Tech tycoon Mike Lynch cleared of all fraud charges in Hewlett-Packard trial

The British tech tycoon Mike Lynch was found not guilty on Thursday on all 15 counts of fraud he faced over the $11.1bn purchase of his company Autonomy by Hewlett-Packard in 2011.

Lynch’s trial began in March in San Francisco after a lengthy battle over his extradition from England to the US. He was first charged in 2018, accused of inflating sales, misleading regulators and duping his eventual buyer.

HP wrote down the entire value of his company by billions of dollars soon after the deal closed, alleging it discovered major accounting improprieties. Lynch went on trial charged with 16 counts of wire fraud, securities fraud and conspiracy, but the securities fraud charge was dropped.

“I am elated with today’s verdict and grateful to the jury for their attention to the facts over the last 10 weeks,” Lynch said on Thursday. “My deepest thanks go to my legal team for their tireless work on my behalf. I am looking forward to returning to the UK and getting back to what I love most: my family and innovating in my field.”

Lynch himself testified as the final witness in the trial before jury deliberations. The entrepreneur has maintained his innocence throughout the proceedings, proclaiming that the company he founded and led was not fraudulent even as he admitted it was “not perfect”.
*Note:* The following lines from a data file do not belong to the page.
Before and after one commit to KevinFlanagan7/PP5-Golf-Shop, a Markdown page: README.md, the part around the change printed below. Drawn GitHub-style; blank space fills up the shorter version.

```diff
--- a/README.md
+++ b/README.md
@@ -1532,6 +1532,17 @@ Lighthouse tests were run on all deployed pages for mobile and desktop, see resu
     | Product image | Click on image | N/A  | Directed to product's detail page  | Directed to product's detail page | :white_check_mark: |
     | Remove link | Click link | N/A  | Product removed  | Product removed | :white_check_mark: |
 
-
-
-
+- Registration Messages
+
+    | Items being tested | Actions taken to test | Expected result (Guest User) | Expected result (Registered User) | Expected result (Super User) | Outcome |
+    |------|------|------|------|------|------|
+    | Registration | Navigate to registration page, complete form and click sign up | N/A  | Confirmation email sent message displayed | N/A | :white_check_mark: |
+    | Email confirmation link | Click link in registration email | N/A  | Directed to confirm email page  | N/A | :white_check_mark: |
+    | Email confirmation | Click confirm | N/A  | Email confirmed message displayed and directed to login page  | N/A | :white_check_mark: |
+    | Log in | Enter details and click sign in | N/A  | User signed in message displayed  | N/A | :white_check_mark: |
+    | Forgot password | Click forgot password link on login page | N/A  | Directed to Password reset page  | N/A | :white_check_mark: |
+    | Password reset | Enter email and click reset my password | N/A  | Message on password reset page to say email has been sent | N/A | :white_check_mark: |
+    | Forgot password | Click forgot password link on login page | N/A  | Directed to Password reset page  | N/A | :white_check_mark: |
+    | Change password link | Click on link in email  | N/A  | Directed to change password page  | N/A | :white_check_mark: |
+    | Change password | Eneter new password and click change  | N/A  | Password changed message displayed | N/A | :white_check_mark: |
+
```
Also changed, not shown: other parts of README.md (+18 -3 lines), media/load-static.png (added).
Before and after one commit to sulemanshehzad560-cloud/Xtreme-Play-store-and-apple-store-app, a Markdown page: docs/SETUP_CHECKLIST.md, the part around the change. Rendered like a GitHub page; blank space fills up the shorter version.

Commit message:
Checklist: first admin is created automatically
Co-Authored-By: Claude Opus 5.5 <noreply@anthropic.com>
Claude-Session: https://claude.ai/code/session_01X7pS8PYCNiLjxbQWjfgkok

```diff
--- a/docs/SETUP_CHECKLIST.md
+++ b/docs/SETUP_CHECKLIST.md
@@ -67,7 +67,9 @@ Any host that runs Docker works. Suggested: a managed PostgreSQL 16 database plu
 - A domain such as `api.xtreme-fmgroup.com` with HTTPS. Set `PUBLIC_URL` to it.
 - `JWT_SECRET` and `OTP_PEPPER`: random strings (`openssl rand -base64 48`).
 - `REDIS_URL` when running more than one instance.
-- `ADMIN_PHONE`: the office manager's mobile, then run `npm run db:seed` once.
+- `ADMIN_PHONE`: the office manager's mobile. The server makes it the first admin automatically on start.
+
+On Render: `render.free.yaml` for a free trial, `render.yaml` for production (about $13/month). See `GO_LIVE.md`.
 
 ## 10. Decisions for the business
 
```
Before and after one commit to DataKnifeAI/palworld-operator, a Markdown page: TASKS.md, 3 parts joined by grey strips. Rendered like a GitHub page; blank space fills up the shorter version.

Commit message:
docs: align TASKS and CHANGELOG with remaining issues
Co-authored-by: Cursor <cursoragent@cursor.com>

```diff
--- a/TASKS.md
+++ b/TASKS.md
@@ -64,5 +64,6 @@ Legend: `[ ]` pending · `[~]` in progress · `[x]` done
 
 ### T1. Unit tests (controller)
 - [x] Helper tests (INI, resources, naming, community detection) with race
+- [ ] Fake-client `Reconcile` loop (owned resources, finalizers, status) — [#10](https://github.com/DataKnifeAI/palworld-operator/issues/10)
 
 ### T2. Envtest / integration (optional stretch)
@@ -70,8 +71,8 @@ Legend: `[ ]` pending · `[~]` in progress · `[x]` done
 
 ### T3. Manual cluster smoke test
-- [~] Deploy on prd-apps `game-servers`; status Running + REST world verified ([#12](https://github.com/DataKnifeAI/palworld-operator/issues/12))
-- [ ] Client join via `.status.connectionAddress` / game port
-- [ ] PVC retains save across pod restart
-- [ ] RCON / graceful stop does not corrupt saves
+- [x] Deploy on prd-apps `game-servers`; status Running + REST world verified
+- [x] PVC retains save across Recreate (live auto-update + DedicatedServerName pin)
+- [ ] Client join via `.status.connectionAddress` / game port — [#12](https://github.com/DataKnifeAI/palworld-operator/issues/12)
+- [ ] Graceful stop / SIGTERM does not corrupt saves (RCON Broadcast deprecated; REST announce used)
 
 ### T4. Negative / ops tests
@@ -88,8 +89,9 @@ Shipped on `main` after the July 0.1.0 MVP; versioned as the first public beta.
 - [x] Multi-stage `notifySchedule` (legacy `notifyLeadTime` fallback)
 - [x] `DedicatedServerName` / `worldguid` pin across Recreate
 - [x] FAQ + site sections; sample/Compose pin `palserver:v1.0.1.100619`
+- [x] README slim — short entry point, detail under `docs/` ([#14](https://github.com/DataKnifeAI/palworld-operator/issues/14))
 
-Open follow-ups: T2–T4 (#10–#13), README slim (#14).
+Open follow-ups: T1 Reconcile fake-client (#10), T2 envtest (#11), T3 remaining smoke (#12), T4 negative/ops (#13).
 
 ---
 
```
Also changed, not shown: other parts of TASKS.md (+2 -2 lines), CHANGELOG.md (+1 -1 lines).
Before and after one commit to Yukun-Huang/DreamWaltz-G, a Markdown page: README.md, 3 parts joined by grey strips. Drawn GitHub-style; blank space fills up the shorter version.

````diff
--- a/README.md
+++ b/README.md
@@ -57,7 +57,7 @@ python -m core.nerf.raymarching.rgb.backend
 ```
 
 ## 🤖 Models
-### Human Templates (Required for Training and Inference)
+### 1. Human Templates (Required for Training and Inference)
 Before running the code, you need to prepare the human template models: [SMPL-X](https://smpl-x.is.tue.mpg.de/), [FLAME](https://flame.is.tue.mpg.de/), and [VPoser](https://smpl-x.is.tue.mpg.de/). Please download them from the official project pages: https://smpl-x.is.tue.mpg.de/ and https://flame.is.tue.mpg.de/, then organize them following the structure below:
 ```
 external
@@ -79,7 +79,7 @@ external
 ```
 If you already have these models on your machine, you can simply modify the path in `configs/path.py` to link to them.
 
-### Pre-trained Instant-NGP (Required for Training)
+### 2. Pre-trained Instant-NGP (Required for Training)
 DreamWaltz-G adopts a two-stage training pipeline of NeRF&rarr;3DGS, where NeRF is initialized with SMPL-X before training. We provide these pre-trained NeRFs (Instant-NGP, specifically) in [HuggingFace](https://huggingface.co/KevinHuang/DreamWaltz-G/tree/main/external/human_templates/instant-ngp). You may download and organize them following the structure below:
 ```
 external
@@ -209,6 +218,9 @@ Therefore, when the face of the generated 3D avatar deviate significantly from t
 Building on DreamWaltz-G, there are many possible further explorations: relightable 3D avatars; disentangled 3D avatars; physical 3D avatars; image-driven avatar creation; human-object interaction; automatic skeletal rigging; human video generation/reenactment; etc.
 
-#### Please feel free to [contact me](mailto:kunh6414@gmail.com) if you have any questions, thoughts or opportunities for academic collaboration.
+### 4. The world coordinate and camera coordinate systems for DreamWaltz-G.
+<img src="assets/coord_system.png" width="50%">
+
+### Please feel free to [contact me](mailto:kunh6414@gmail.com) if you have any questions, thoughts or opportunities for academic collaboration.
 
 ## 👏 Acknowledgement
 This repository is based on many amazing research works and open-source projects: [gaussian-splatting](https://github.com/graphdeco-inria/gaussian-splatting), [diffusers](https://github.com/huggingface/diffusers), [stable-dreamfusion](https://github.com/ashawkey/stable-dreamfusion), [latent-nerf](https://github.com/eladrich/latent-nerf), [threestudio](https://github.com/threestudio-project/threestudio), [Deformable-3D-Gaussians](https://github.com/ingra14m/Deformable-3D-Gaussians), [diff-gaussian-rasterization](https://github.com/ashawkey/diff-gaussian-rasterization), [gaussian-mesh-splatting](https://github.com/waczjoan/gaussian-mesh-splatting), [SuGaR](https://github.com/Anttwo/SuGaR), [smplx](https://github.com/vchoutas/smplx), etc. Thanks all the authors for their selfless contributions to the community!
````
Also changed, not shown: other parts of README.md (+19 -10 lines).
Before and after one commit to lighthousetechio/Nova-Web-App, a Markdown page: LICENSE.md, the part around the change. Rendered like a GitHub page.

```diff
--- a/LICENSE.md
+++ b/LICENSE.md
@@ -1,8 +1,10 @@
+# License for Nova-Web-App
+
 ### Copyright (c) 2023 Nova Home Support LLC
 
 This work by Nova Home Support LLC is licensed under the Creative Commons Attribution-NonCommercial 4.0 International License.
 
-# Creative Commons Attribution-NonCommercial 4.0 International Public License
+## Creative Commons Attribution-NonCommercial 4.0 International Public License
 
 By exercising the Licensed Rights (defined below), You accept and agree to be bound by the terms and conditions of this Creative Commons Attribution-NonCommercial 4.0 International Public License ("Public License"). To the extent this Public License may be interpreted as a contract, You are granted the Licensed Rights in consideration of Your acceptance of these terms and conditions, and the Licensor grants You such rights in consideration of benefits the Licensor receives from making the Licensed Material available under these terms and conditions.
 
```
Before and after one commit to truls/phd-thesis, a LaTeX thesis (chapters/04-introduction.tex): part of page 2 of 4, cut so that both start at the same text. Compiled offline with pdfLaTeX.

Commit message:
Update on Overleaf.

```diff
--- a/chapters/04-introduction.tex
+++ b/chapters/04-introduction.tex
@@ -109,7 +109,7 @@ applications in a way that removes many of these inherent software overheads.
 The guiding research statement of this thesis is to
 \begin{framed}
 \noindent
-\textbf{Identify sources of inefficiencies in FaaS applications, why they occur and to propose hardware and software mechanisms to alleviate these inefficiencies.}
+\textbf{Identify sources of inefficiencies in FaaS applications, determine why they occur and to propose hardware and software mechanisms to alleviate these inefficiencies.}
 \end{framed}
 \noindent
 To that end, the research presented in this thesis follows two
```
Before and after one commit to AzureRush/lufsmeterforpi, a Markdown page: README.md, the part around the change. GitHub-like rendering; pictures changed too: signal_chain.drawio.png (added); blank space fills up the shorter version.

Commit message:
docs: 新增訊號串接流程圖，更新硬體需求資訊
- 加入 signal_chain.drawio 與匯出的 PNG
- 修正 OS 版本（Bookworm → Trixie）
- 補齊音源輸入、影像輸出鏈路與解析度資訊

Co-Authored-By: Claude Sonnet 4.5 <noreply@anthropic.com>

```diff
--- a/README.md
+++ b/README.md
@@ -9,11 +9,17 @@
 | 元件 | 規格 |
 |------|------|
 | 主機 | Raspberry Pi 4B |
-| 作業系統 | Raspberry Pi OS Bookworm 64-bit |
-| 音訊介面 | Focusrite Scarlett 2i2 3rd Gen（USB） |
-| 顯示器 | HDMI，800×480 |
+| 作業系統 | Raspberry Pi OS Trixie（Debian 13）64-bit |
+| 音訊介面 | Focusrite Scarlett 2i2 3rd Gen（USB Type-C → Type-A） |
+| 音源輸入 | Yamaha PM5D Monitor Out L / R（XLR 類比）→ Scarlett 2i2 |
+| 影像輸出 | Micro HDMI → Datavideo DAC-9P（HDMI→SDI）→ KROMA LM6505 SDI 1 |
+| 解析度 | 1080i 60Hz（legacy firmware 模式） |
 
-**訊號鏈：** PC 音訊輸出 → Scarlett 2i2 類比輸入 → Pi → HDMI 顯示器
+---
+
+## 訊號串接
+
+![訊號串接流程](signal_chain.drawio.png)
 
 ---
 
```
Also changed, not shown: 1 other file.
The former CEO claimed he had little knowledge of the company’s day-to-day business dealings, or its accounting practices, as his own background was more technical. He foisted blame for accounting irregularities – the source of HP’s claims of fraud after the deal had been completed – on other executives and the company’s employees. He said he often delegated tasks.

For their part, prosecutors called Lynch the “driving force” at the helm of a years-long fraud, laying blame squarely at his feet as the CEO. They called more than 30 people to the stand, whom Lynch described as “a parade of witnesses I’ve never met”. Many had difficulty recounting specific conversations or recalling decisions made nearly a decade and a half ago.

The central claim by the US government against Autonomy involved the company’s alleged concealment of its sales of hardware. The company marketed itself as a software company but allegedly often sold both hardware and software as a package so as to artificially boost sales. Prosecutors allege Lynch “paid customers to buy software” as a means of ginning up millions in fraudulent revenue.

On Thursday, Lynch’s attorneys Christopher Morvillo and Brian Heberlig declared that the jury had delivered a “resounding rejection” of the government’s “profound overreach” in this case.

“The evidence presented at trial demonstrated conclusively that Mike Lynch is innocent,” Morvillo and Heberlig said. “This verdict closes the book on a relentless 13-year effort to pin HP’s well-documented ineptitude on Dr Lynch. Thankfully, the truth has finally prevailed.”

A spokesman for the office of the United States attorney said: “We acknowledge and respect the verdict.”

Lynch was at one time heralded as a great success of the British technology industry, earning an Order of the British Empire medal in 2006 and elections as a fellow to both the Royal Academy of Engineering and the Royal Society in 2008 and 2014, respectively.